The Ghost Writer (2010). A review described Roman Polanski’s adaptation of Robert Harris’ novel as a “town car thriller.” That how it seems for much of its running time, a well-appointed and smooth ride.

Ewan McGregor is the title character, hired to punch up the memoirs of former British Prime Minister Tony Blair Adam Lang (Pierce Brosnan). As Lang is brought up on charges in The Hague for his role in abetting America’s rendition program, the ghost begins to wonder about the mysterious suicide of his predecessor.

There are terrific performances throughout, including one from 94-year-old Eli Wallach. The movie’s final revelation is a doozy, delivered in an extended, largely wordless set piece that is a joy to behold. Sly, meticulously constructed, with a perfect visual capper.
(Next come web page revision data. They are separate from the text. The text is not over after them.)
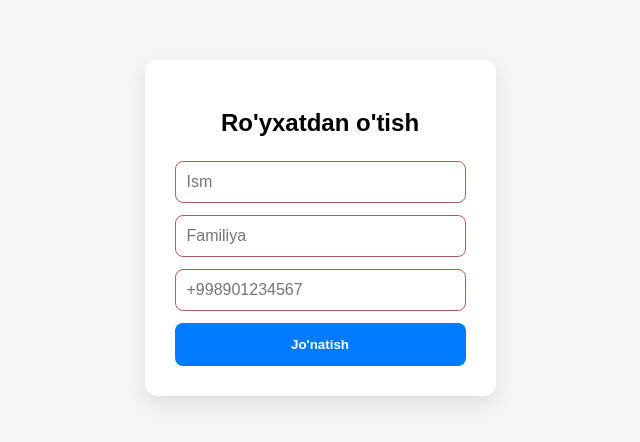
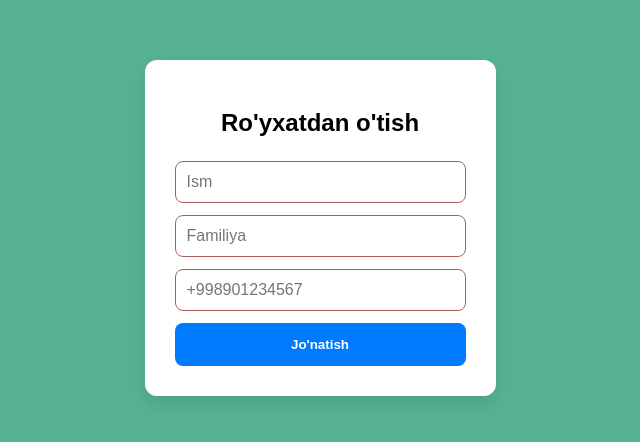
Before and after one commit to jomiy191-arch/sevara_opaniki, a React (Vite) app: page / in a window 1280 px wide. Shown: the part 172-614 px from the top of the page, without its empty margins (350-990 px from the left). Built offline with nearby package versions, Linux system fonts and the light colour scheme.

Commit message:
Some changes

```diff
--- a/src/App.css
+++ b/src/App.css
@@ -7,7 +7,7 @@ body {
   justify-content: center;
   align-items: center;
   min-height: 100vh;
-  background: #f4f7f6;
+  background: #57b294;
   font-family: 'Arial', sans-serif;
 }
 
```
Days later, I’m still cackling at it.

Wednesday, March 03, 2010

Miscellaneous: Sherman’s March

Vincent Sherman had a solid career as a director, making melodramas (Mr. Skeffington, The Hasty Heart) and films of a darker, noirish hue (The Hard Way, Nora Prentiss, The Damned Don’t Cry). But he should be remembered for his autobiography Studio Affairs, one of the most honest and therefore best books about Hollywood ever written.

Let’s get the prurient stuff out of the way, shall we? Sherman slept with several of his leading ladies and details those relationships. The dalliances strangely parallel each actress’s films; Bette Davis’ is histrionic with a tragic ending, while Joan Crawford’s is brazen and tawdry. (His one night stand with Rita Hayworth is simply sad.) What emerges from the telling is an astonishing portrait of a lasting marriage; Sherman’s wife Hedda knew of his affairs and even became friends with Crawford.
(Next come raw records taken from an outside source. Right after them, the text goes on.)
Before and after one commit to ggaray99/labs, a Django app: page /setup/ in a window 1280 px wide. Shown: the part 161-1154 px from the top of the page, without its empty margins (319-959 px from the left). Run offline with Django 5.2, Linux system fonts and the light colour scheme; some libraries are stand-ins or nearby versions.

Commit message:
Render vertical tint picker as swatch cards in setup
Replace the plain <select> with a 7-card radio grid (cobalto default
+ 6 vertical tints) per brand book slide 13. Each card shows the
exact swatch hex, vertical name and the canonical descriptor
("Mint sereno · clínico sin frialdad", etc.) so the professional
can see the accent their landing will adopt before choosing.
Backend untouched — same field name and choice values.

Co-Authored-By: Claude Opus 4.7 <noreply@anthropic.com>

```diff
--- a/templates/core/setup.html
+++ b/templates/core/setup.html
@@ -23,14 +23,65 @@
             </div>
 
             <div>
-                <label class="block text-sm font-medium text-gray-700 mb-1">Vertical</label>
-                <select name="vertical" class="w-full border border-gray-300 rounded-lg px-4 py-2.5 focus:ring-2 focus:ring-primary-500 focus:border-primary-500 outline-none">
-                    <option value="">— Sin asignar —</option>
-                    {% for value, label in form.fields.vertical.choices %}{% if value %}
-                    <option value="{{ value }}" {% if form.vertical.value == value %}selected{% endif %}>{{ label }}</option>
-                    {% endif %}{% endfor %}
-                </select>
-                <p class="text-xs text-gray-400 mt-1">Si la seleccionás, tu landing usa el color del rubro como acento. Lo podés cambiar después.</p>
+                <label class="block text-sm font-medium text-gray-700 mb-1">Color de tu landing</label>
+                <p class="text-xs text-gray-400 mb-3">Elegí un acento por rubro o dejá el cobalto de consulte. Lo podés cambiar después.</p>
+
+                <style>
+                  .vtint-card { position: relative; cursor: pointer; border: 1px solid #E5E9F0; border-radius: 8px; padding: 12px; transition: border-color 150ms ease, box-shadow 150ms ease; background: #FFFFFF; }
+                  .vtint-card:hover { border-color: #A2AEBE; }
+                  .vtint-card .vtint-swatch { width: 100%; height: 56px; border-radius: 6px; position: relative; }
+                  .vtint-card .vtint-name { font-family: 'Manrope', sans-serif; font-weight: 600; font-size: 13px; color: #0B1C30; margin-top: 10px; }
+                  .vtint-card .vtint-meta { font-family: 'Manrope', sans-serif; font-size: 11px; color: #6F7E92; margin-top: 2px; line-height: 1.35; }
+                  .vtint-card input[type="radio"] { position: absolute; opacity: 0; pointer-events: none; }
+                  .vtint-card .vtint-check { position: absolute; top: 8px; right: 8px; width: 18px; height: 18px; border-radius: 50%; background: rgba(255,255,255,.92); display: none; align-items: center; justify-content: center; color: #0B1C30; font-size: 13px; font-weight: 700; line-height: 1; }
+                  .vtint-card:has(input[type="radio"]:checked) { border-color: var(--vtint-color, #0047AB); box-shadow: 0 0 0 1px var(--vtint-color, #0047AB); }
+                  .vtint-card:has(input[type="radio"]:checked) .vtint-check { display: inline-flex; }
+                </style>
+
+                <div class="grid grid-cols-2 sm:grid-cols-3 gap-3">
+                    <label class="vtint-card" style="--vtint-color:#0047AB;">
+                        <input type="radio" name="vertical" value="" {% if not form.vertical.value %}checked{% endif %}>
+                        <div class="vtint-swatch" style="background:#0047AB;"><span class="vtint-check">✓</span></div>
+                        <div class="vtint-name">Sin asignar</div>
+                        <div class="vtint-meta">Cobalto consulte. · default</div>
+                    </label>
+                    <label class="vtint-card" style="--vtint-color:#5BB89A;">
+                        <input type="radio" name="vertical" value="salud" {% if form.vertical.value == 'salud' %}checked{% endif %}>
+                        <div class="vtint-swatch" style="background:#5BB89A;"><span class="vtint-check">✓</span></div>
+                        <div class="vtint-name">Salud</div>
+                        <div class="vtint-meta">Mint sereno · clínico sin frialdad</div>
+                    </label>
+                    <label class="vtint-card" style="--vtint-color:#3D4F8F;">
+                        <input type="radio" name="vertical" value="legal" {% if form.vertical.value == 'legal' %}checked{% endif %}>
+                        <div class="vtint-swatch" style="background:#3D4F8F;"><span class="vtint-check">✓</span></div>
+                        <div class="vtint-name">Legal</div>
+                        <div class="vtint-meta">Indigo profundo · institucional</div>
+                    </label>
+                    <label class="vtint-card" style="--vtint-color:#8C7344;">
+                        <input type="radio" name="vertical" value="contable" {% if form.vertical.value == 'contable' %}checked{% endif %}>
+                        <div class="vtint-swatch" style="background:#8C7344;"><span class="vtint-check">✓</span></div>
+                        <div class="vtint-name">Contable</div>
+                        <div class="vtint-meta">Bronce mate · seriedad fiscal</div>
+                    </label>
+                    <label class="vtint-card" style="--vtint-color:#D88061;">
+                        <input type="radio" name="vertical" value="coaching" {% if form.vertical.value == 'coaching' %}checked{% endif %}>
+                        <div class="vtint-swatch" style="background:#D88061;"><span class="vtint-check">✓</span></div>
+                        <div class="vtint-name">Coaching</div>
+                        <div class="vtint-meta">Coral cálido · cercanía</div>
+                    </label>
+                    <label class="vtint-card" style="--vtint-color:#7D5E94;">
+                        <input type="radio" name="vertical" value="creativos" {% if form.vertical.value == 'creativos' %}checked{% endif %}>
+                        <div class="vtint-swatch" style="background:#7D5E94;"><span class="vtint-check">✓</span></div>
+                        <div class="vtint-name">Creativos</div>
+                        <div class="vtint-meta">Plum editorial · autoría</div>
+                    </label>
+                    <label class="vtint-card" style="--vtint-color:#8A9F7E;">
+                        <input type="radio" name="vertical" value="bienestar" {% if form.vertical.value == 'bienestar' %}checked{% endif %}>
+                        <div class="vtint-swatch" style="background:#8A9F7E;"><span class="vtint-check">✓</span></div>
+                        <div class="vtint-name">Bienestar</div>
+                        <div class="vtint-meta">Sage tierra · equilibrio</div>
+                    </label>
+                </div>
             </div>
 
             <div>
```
Sherman is every bit as meticulous when it comes to recounting his professional life. Studio Affairs lays bare how many compromises are necessary for a career in Hollywood, how frequently opportunities fade away. Sherman never forgot his training in the B-movie unit at Warner Brothers, where previous years’ prestige projects were repurposed into programmers. (The first half of The Mayor of Hell plus the end of San Quentin became Crime School, Sherman’s first writing credit.) When a projected adaptation of James M. Cain’s Serenade fell apart, he reworked The Letter into The Unfaithful.

After reading the book, I caught up with a few Sherman films on DVD. All Through the Night (1941) was of particular interest; Humphrey Bogart in an anti-Nazi action comedy? He plays gambler Gloves Donahue, whose efforts to find out what happened to his favorite cheesecake – I am completely serious – lead him to a ring of fifth columnists. Bogart’s gang includes Jackie Gleason and Phil Silvers. And yet somehow, the movie is leaden from the jump. Honestly, it’s dreadful. I only kept watching because I was convinced it had to get funnier.
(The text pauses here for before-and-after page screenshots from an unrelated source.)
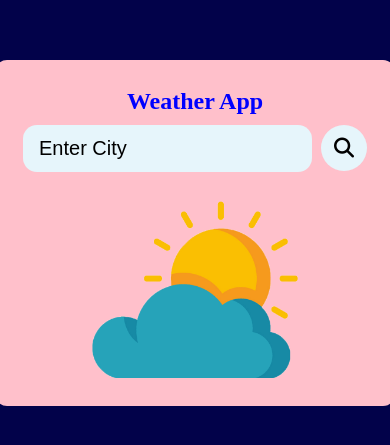
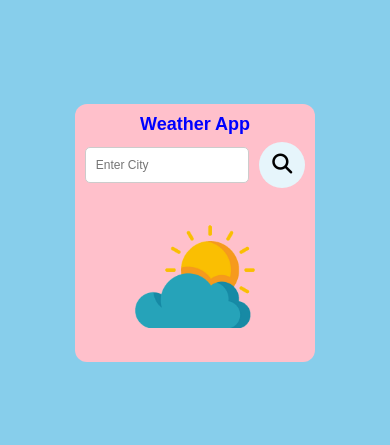
Before and after one commit to SIVASRAVANI02/WeatherApplication, a plain HTML site: page index.html in a window 390 px wide. Shown: the part 189-634 px from the top of the page. Drawn offline with Linux system fonts and the light colour scheme.

Commit message:
Update style.css

```diff
--- a/style.css
+++ b/style.css
@@ -1,4 +1,4 @@
-*{
+/*  *{
     padding: 0;
     margin: 0;
     box-sizing: border-box;
@@ -56,4 +56,173 @@ body{
 }
 .weather-body img{
     width: 60%;
+} */
+
+
+
+
+
+/* Reset default margins and paddings */
+* {
+    margin: 0;
+    padding: 0;
+    box-sizing: border-box;
+    font-family: Arial, sans-serif;
 }
+
+body{
+    background-color: skyblue;
+    min-height: 100vh;
+    display: flex;
+    justify-content: center;
+    align-items: center;
+
+}
+
+/* Center the container */
+.container {
+    width: 400px;
+    margin: 50px auto;
+    padding: 20px;
+    background: pink;
+    color: white;
+    border-radius: 12px;
+    text-align: center;
+}
+
+/* Header */
+h2 {
+    text-align: center;
+    margin-bottom: 10px;
+    color: blue;
+}
+
+/* Search box */
+.serach-box {
+    display: flex;
+    justify-content: center;
+    align-items: center;
+    gap: 10px;
+    margin-bottom: 20px;
+    border-radius: 12px;
+}
+
+.input-box {
+    width: 70%;
+    padding: 10px;
+    border-radius: 5px;
+    border: 1px solid #ccc;
+    font-size: 16px;
+}
+
+.serach-box button{
+    width: 46px;
+    height: 46px;
+    background-color: #e6f5fb;
+    border-radius: 50%;
+    font-size: 20px;
+}
+
+button:hover {
+    background: rgb(141, 138, 141);
+}
+
+/* Weather Image */
+.weather-body {
+    text-align: center;
+    margin-top: 20px;
+}
+
+.weather-image {
+    width: 150px;
+    height: auto;
+}
+
+/* Weather Details */
+#details {
+    margin-top: 20px;
+    text-align: center;
+}
+
+h1 {
+    font-size: 32px;
+}
+
+h2 {
+    font-size: 24px;
+}
+
+h3 {
+    font-size: 18px;
+}
+
+p {
+    font-size: 16px;
+}
+
+/* Responsive Design */
+@media screen and (max-width: 768px) {
+    .container {
+        width: 90%;
+        padding: 15px;
+    }
+
+    .input-box {
+        width: 60%;
+        font-size: 14px;
+    }
+
+    button {
+        padding: 8px 12px;
+        font-size: 14px;
+    }
+
+    h1 {
+        font-size: 28px;
+    }
+
+    h2 {
+        font-size: 22px;
+    }
+
+    h3 {
+        font-size: 16px;
+    }
+}
+
+@media screen and (max-width: 480px) {
+    .container {
+        width: 95%;
+        padding: 10px;
+    }
+
+    .input-box {
+        width: 75%;
+        font-size: 12px;
+    }
+
+    button {
+        padding: 6px 10px;
+        font-size: 12px;
+    }
+
+    .weather-image {
+        width: 120px;
+    }
+
+    h1 {
+        font-size: 24px;
+    }
+
+    h2 {
+        font-size: 18px;
+    }
+
+    h3 {
+        font-size: 14px;
+    }
+
+    p {
+        font-size: 14px;
+    }
+}
```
Still, it does produce my favorite story in Sherman’s book. Peter Lorre, as one of the Nazi spies, has to shoot a lock off a door while Judith Anderson hollers in German behind him. When Sherman requested a second take, Lorre says, “That’s all, brother Vince. I can only do this kind of crap once a day. Besides, it’s six o’clock. Time to go home.” (Can’t you just hear Lorre saying that?) Sherman asks how, if that’s true, Lorre could have made all those Mr. Moto pictures. Lorre retorts, “I took dope!” Later, Sherman learns that Lorre wasn’t joking.

Next up was the movie that cemented Sherman’s reputation. Underground (1941) was meant to be a B-picture, but a strong script and Sherman’s direction made it a surprise hit. A wounded Nazi soldier, loyal to the party, returns home, not realizing that his older brother is a leader of the resistance. They are quickly set on a collision course.

Propaganda? You bet. Effective? And how, especially that ending. The idea that this movie was in theaters months before Pearl Harbor boggles the mind. First and foremost, though, Underground functions as a gripping thriller.

Another good Sherman story: the role of an elderly man who aids the resistance was reconceived for the gorgeous Mona Maris because she was “friends” with the film’s producer – and if he didn’t cast her, she was going to cut up all of his suits. Maris is terrific in the movie, but Sherman never bought her in the part.